“The acquisition of Christian books is necessary for those who can use them. For the mere sight of these books renders us less inclined to sin, and incites us to believe more firmly in righteousness.”—Epiphanius
In preparing for my upcoming teaching visit to Cameroon, home to some of our alums, I discovered an organization called Theologians Without Borders. Similar in spirit to Doctors Without Borders/Médecins Sans Frontières, Theologians Without Borders connects needs for teaching in theological schools and churches (e.g., pastors conferences) with gifted and educated volunteers (professors, pastors, etc.) elsewhere.
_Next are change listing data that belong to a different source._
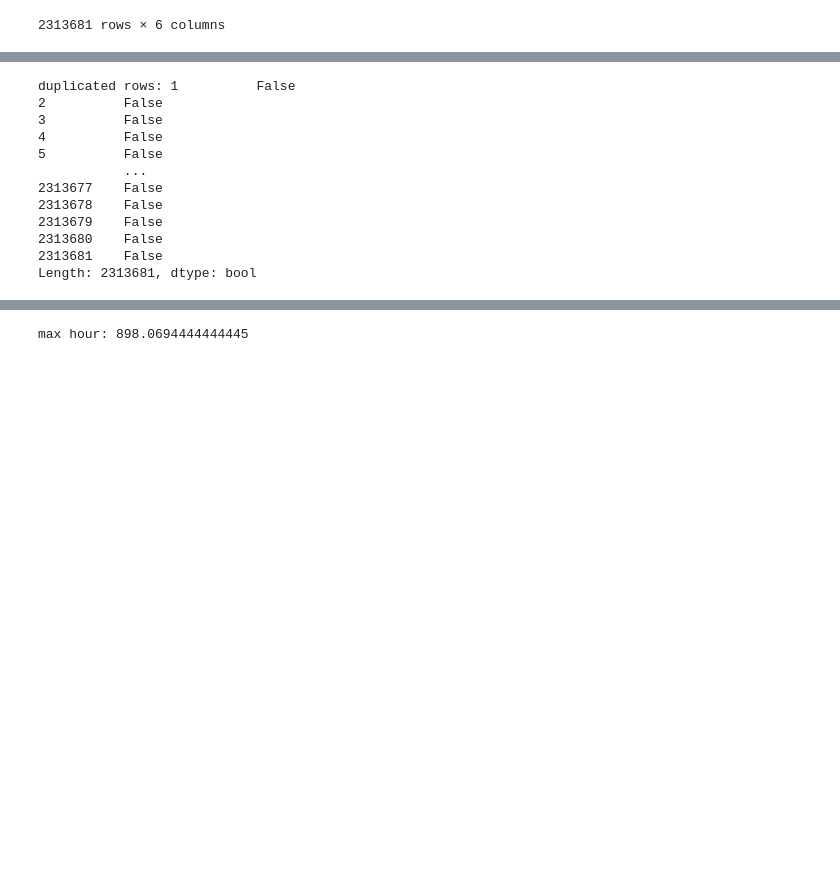
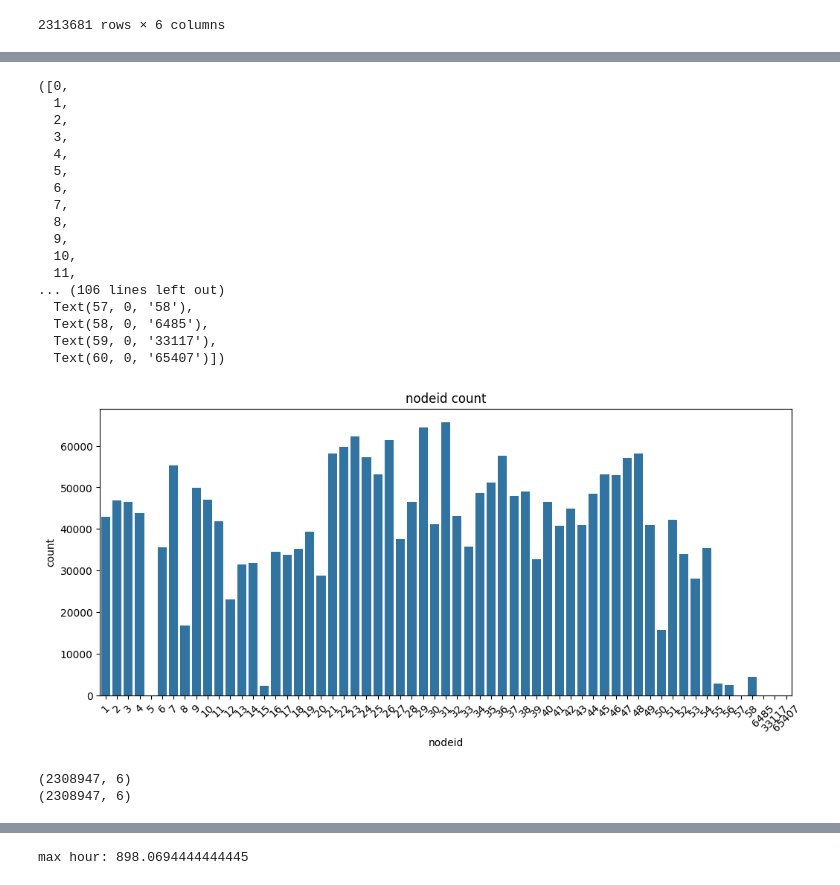
Before and after one commit to siji2022/CS6604_LoG_project, a Jupyter notebook: eda.ipynb, the cells around one changed output, grey strips where cells are left out. Cells and saved outputs as stored; diff of their text form; code cells hidden in the pictures; blank space fills up the shorter version.

```diff
--- a/eda.ipynb
+++ b/eda.ipynb
@@ -52,0 +94,5 @@ data[duplicated]
+# %%
+# drop missing nodeid
+data = data.dropna(subset=['nodeid'])
+missing = data.isnull().sum()
+print('missing values:\n', missing)
@@ -52,0 +108,6 @@ data[duplicated]
+# %%
+# count the number of records for each nodeid
+# nodeid to int
+data['nodeid'] = data['nodeid'].astype(int)
+nodeid_count = data['nodeid'].value_counts().sort_index()
+nodeid_count
@@ -53,21 +128,38 @@ data[duplicated]
+# %%
+# plot nodeid count
+plt.figure(figsize=(12, 5))
+sns.barplot(x=nodeid_count.index, y=nodeid_count.values)
+plt.xlabel('nodeid')
+plt.ylabel('count')
+plt.title('nodeid count')
+# xticks 45 degree
+plt.xticks(rotation=45)
+# %% [output]
+([0,
+  1,
+  2,
+  3,
+  4,
+  5,
+  6,
+  7,
+  8,
+  9,
+  10,
+  11,
+... (106 lines left out)
+  Text(57, 0, '58'),
+  Text(58, 0, '6485'),
+  Text(59, 0, '33117'),
+  Text(60, 0, '65407')])
+[figure, added]
 # %%
 # check subset duplicates
-data_subset = data[['timestamp','nodeid','temperature']]
+data_subset = data[['timestamp','nodeid','temperature','humidity','voltage','light']]
+print(data_subset.shape)
+# remove duplicates
+data_subset = data_subset.drop_duplicates()
+print(data_subset.shape)
+# %% [output]
+(2308947, 6)
+(2308947, 6)
-# %%
-# find duplicated rows
-duplicated = data_subset.duplicated()
-# duplicated = duplicated[duplicated == True]
-print('duplicated rows:', duplicated)
-# %% [output]
-duplicated rows: 1          False
-2          False
-3          False
-4          False
-5          False
-           ...
-2313677    False
-2313678    False
-2313679    False
-2313680    False
-2313681    False
-Length: 2313681, dtype: bool
```
Also changed, not shown: parts of 23 cells of this notebook, 2 other files.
As a big believer in the benefits of teaching (and thus learning) in new contexts, as well as in the universality and diversity of the church, I recommend this organization and this kind of experience. (I will of course have more to say when I return).
In preparing to lecture on Paul in French next week, in the West African country of Cameroon, I noticed that the French equivalent of the NRSV (the TOB, Traduction Oecuménique de la Bible) has twice—but only twice—translated the Greek phrase pistis christou or its equivalent as “the faith of Christ.” Both are in Gal 2:16: (1) justification is “seulement par la foi de Jésus Christ” = “only by the faith of Jesus Christ” and (2) “par la foi du Christ” = “by the faith of Christ.” In Gal 2:20 and elswhere in the Pauline corpus (Gal 3:22; Eph 3:12; Rom 3:22, 26; Phil 3:9), the TOB translates the phrase as “faith in” (French “en” or “au”), but it provides a note (like the NRSV) that “the faith of Christ” is an alternative translation.
It is not clear to me why the TOB translators chose those two texts, and only those two, but at least “the faith of Christ” translation, which I think is correct, made it into the text a couple of times, and not only into the footnotes.
I know of only one recent English translation, the NET Bible, that renders the pistis christou phrases as “faith of” in the main body of the translation. In fact, the NET Bible actually uses “faithfulness” rather than “faith,” and it does so consistently in all occurrences. (Interestingly, the KJV used “faith of” in every instance but Rom 3:26).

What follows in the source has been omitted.